+1, I use dog barf along with my chute protectors. The dog barf does a good job of protecting the shock cords too.

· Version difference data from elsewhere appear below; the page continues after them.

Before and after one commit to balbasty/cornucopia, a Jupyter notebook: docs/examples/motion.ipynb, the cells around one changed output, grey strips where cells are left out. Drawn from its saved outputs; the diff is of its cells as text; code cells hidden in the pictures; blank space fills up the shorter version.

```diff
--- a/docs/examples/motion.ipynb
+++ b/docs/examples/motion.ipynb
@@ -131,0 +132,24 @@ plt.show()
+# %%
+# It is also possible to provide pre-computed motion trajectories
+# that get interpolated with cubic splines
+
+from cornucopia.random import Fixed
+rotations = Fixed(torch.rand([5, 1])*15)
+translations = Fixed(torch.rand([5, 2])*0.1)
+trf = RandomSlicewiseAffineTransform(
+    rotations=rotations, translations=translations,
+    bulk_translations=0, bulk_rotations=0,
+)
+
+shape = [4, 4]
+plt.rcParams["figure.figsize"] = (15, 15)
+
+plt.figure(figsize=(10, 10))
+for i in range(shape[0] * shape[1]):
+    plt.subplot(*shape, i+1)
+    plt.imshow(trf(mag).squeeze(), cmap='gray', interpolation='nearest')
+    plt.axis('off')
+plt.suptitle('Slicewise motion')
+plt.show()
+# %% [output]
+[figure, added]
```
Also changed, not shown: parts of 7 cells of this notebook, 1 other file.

As others have stated eventually the shock cords will be damaged and have to be replaced whether nylon or kevlar.
 

thomas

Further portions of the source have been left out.